Exercise directions — Within the listing below, how many lines contain "radius"? Only the number is wanted.

Records for the exercise section start

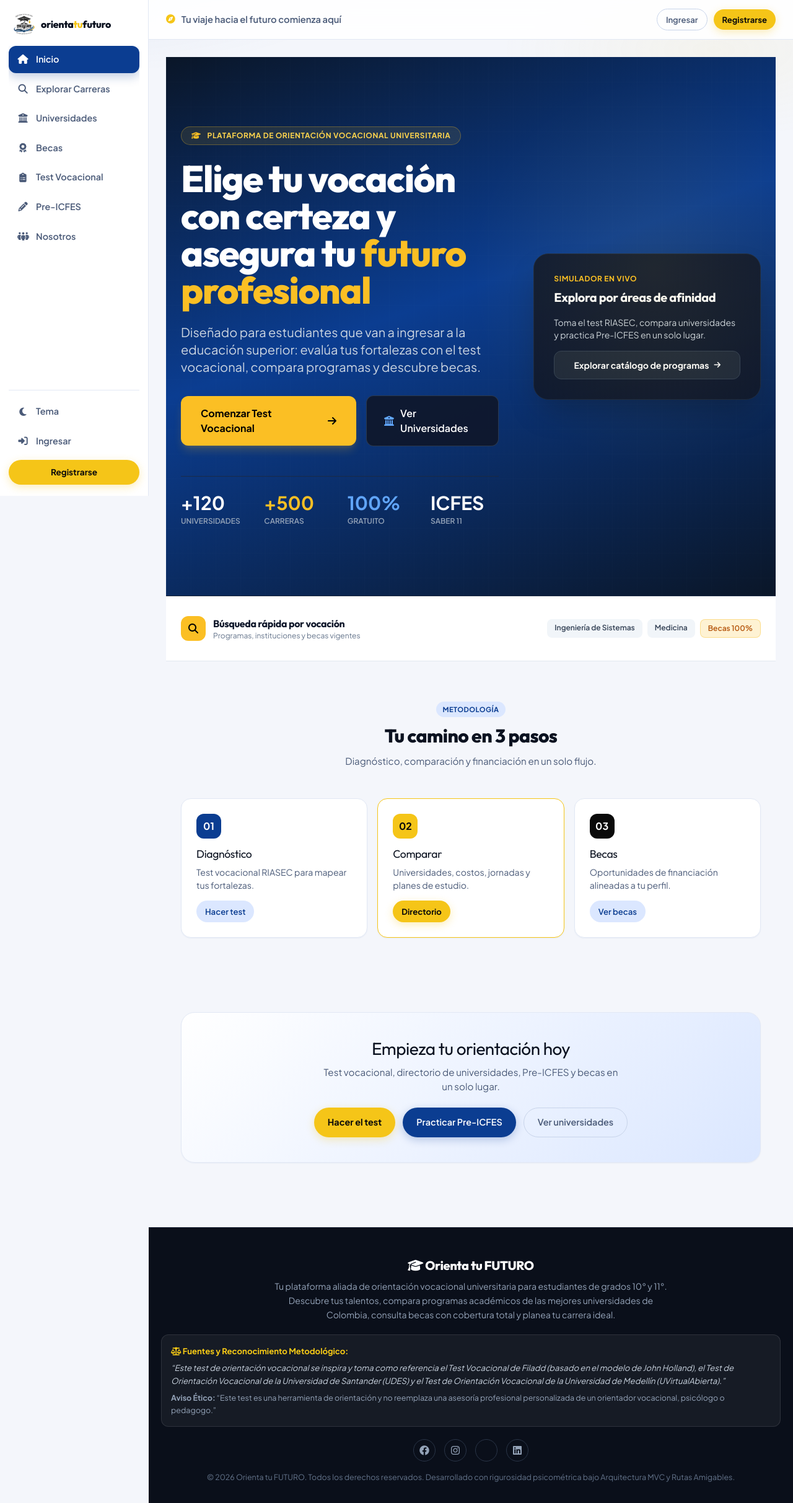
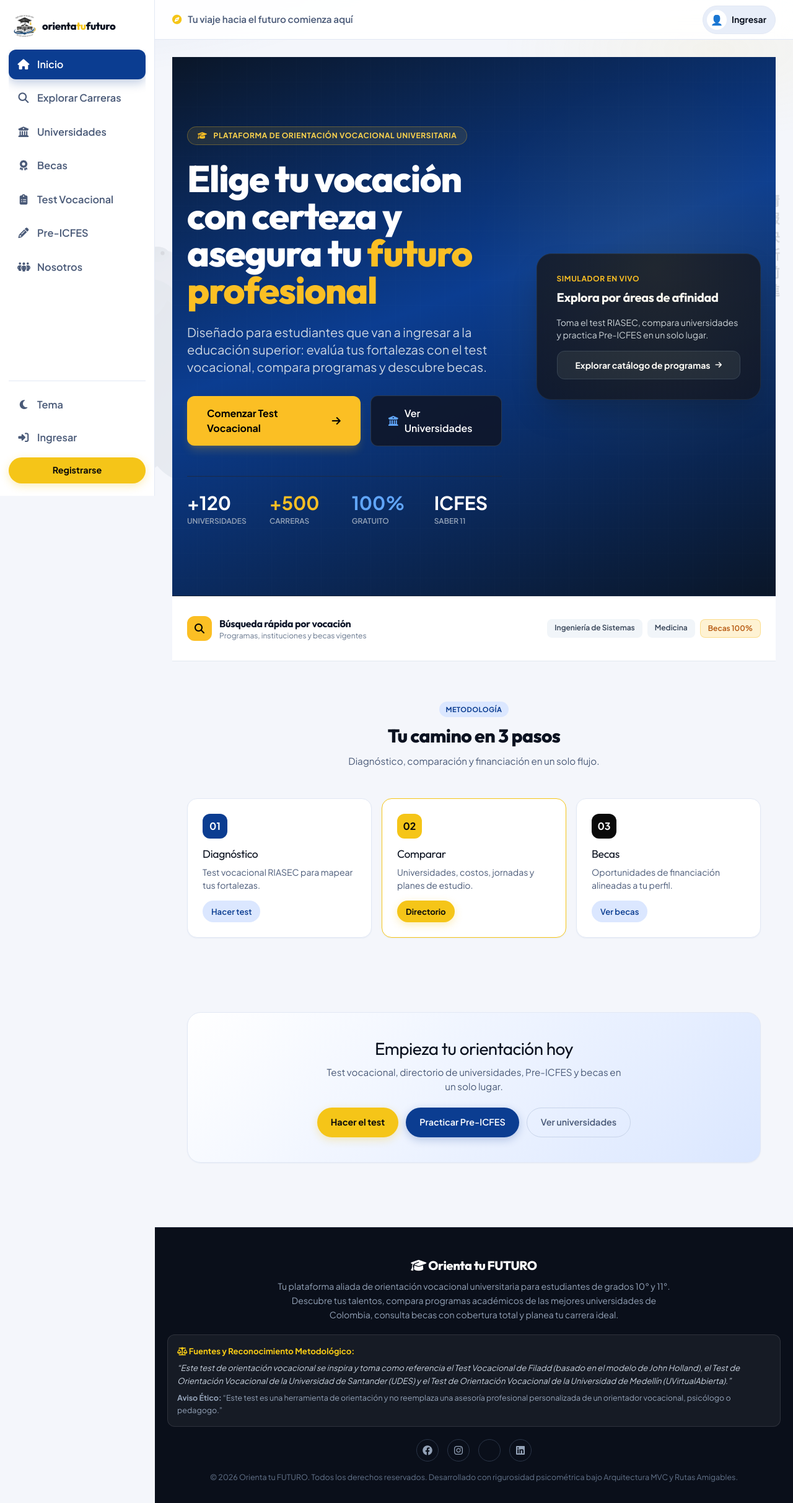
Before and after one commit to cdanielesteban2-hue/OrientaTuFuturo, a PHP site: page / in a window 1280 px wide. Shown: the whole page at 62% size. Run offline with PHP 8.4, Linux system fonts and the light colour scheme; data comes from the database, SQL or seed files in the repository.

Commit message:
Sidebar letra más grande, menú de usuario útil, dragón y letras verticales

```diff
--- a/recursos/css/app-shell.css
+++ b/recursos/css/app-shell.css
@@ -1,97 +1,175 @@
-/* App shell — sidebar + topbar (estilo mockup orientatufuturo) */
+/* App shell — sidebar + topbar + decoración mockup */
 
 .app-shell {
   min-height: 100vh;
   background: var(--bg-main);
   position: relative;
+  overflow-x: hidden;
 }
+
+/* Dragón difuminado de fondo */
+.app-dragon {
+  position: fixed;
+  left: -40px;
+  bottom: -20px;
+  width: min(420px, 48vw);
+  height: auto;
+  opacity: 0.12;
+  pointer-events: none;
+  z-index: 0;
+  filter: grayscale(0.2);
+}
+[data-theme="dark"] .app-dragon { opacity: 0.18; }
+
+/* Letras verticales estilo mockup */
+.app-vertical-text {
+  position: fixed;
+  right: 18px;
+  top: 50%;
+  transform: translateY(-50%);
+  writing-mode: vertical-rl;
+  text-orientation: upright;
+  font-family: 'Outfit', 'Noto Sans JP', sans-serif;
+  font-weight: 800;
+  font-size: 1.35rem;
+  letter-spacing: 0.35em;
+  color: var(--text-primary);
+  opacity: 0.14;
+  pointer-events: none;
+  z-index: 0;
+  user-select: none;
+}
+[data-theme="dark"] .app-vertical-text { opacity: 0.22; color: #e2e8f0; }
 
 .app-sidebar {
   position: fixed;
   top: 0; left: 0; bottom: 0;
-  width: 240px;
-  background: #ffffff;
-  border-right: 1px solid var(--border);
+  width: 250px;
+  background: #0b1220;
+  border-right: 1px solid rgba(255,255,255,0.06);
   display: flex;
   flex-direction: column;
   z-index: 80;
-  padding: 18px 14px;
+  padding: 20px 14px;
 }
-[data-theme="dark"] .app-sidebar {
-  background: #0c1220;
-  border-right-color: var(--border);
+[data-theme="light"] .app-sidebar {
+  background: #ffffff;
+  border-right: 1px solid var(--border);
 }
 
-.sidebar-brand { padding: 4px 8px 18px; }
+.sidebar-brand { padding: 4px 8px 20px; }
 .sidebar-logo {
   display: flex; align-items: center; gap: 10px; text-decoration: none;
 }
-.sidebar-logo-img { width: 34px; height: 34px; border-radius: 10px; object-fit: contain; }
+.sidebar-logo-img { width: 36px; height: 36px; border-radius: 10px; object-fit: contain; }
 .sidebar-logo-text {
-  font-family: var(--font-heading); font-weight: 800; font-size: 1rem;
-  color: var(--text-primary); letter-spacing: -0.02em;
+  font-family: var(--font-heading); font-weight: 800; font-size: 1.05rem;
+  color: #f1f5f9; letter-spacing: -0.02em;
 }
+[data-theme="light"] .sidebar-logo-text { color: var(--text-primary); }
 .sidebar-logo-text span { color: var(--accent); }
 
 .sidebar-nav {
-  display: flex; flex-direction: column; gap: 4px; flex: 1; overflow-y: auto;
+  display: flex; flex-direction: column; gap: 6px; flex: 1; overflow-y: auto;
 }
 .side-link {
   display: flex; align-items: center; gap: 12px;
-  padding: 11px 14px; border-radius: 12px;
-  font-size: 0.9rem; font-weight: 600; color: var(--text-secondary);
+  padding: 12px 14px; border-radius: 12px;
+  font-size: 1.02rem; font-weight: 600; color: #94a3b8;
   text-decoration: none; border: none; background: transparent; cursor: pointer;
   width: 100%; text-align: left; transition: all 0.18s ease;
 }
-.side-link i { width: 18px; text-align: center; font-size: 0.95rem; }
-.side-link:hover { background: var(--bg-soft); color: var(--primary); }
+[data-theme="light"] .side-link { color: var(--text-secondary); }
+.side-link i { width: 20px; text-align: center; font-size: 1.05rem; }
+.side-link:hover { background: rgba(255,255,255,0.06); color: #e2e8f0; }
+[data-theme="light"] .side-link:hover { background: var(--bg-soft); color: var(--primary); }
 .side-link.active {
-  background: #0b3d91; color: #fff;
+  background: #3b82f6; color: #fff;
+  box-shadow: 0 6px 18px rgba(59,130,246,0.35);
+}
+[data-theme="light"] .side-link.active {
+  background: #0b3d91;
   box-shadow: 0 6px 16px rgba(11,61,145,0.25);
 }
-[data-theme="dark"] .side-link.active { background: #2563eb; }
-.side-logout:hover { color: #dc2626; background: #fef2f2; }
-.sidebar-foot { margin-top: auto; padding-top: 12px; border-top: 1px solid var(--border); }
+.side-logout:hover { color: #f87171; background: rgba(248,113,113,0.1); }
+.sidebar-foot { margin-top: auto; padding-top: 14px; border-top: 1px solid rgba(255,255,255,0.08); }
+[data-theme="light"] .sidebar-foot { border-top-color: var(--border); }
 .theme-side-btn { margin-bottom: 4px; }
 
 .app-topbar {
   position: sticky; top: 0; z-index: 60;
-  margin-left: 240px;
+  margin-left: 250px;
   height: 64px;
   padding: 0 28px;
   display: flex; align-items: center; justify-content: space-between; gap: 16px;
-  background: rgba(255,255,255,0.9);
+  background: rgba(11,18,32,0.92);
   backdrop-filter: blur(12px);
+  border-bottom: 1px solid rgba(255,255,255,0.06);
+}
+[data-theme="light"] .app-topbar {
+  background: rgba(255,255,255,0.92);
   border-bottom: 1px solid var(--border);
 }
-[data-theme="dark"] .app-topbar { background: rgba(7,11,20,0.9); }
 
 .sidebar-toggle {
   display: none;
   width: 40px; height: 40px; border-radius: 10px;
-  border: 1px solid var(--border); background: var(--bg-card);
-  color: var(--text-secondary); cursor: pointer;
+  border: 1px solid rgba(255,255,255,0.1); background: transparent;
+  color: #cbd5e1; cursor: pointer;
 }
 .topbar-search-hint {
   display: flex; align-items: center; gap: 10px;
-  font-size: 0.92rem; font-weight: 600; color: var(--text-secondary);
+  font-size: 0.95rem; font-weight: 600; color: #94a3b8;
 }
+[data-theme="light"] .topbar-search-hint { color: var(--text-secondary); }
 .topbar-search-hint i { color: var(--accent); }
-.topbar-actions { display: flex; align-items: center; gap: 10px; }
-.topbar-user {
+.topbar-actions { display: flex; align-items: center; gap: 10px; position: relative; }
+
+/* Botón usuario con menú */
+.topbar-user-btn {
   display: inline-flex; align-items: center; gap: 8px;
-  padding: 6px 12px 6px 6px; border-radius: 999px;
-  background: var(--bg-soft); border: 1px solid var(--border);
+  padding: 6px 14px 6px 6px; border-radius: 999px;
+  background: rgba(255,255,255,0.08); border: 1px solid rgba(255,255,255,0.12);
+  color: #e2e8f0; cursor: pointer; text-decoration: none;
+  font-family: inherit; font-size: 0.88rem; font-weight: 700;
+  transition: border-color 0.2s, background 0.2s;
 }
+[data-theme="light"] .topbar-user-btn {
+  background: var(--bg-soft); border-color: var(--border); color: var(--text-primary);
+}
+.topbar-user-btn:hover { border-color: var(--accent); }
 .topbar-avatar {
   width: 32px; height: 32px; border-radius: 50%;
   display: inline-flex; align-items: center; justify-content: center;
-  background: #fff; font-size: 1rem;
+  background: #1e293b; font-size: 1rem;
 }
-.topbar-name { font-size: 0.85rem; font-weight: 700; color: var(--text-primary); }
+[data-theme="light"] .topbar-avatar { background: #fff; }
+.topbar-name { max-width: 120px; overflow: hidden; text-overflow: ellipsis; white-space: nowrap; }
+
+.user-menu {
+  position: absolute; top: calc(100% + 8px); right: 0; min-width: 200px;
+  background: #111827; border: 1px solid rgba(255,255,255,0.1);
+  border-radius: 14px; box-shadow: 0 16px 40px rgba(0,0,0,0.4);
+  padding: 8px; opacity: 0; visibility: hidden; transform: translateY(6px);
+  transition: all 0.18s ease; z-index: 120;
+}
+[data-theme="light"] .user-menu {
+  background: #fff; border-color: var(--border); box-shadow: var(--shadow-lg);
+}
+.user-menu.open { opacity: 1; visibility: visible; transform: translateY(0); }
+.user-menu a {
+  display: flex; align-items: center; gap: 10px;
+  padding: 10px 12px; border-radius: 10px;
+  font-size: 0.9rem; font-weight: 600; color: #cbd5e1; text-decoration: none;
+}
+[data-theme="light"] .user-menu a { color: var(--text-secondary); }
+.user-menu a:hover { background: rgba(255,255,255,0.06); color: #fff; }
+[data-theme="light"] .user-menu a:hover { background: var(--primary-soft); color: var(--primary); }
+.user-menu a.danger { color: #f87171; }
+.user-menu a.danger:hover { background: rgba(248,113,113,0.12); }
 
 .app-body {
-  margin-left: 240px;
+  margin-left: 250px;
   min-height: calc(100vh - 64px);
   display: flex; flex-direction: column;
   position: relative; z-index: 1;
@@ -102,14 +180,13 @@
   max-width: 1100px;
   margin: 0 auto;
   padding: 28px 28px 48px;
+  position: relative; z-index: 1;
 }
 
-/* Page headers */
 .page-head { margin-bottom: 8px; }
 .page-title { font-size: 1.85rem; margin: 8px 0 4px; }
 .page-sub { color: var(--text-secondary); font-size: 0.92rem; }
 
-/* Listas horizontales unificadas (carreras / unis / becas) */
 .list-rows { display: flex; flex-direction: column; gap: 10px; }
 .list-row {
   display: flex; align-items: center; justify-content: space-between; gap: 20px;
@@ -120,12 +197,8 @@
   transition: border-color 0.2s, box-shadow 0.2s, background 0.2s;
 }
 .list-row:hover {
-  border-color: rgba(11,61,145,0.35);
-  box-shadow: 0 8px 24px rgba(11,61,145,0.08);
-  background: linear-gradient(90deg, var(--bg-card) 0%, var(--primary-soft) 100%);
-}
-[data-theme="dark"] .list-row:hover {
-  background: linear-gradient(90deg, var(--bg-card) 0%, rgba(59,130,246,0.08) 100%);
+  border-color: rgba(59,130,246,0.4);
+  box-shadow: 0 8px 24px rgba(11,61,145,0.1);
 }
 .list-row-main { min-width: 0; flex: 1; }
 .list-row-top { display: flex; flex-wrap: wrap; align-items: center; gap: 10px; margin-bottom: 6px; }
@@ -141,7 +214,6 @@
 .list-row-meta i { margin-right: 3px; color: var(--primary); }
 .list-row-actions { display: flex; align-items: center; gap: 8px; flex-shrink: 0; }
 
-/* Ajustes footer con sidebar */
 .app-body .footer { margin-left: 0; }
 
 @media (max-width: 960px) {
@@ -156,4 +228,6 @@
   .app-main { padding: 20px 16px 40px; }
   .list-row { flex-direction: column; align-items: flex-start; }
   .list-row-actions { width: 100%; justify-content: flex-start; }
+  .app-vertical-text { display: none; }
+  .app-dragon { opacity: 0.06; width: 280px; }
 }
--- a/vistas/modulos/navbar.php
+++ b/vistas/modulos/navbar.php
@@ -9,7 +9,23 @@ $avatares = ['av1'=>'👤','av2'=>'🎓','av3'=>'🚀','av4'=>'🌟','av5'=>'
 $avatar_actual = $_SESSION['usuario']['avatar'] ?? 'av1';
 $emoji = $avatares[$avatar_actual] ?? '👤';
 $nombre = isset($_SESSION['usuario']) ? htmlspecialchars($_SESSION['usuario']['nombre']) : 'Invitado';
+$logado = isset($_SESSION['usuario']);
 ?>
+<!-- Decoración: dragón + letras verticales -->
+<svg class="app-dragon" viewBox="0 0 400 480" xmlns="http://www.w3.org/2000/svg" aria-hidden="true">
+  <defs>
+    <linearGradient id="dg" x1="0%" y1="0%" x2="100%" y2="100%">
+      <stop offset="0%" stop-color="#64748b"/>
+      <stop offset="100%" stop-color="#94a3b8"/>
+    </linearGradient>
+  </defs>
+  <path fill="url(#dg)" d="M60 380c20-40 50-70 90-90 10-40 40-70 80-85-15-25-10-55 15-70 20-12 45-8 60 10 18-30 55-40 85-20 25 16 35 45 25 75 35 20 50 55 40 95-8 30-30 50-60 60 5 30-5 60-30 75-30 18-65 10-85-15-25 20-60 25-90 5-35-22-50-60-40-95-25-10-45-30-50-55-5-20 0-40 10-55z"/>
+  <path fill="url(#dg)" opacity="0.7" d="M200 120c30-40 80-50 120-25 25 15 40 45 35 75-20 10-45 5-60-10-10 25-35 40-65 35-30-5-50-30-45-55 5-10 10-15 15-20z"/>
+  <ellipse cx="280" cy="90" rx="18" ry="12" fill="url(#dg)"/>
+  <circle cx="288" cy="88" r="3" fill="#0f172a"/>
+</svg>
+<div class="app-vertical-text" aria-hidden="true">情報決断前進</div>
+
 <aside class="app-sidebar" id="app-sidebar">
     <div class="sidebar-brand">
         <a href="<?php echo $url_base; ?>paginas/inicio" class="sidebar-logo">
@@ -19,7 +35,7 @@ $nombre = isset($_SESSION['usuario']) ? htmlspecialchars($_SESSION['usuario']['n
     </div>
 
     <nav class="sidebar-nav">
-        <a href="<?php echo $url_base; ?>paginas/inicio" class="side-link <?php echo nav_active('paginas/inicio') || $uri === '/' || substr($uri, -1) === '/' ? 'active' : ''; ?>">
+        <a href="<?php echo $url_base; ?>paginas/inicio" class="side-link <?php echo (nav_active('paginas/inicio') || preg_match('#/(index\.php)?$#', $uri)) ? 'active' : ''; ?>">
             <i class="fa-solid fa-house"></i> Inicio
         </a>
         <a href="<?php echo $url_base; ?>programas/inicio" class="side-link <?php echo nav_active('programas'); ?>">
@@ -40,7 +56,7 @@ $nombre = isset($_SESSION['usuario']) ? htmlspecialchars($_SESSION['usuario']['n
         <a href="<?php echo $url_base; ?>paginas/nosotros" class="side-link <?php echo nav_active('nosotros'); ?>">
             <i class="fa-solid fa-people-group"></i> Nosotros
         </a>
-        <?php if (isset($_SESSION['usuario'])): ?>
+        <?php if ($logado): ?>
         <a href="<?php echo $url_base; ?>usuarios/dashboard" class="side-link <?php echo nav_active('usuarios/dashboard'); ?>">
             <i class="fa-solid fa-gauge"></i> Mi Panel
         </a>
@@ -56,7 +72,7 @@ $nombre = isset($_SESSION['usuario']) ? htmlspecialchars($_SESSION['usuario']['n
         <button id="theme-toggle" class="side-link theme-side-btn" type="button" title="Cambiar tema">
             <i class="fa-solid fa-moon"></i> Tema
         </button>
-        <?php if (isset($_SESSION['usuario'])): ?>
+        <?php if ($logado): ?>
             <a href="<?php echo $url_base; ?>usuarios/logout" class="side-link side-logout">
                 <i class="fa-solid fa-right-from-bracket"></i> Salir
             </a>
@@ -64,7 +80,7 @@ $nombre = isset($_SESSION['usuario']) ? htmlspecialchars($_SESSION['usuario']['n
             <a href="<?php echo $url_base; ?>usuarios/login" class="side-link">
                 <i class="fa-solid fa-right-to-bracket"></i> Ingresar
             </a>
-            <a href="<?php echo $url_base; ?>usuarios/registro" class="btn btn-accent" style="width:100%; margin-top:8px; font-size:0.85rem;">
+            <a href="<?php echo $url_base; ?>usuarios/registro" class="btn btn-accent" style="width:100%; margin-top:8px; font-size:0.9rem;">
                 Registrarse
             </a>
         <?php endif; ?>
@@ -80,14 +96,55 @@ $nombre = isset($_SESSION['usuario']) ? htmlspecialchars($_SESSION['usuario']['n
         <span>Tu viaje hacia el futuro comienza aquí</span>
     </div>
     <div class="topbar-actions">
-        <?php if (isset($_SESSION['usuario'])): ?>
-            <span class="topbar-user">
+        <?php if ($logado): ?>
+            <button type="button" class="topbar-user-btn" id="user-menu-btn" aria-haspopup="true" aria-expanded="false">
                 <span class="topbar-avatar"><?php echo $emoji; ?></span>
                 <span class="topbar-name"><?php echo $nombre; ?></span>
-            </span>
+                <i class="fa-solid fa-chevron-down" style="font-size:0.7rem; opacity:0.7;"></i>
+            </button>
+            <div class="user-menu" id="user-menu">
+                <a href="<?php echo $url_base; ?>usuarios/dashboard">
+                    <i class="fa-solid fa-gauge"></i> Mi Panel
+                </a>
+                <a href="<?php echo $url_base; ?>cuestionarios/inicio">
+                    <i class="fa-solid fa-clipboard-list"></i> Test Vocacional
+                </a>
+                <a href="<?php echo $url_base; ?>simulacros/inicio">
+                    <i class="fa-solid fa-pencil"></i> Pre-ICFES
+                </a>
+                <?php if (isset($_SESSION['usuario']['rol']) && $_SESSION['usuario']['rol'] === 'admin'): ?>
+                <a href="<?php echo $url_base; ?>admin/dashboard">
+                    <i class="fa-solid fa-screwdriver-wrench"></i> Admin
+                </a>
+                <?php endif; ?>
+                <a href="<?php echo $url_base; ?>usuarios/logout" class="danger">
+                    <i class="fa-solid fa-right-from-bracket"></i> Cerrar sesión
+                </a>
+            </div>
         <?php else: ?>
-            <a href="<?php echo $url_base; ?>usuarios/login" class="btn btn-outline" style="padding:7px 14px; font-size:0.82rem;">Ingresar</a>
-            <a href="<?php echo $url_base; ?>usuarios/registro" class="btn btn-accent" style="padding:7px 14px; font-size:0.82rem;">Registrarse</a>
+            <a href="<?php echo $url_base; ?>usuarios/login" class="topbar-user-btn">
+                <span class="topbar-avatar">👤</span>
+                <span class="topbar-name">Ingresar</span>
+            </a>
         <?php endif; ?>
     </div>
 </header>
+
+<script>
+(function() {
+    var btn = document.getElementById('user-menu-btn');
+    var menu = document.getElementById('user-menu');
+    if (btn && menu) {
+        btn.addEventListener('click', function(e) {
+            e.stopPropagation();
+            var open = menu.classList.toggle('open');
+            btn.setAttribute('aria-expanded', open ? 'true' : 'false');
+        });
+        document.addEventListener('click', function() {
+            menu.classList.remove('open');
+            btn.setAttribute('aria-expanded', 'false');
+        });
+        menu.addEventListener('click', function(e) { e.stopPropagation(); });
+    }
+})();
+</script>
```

Records for the exercise section end

Exercise response — 10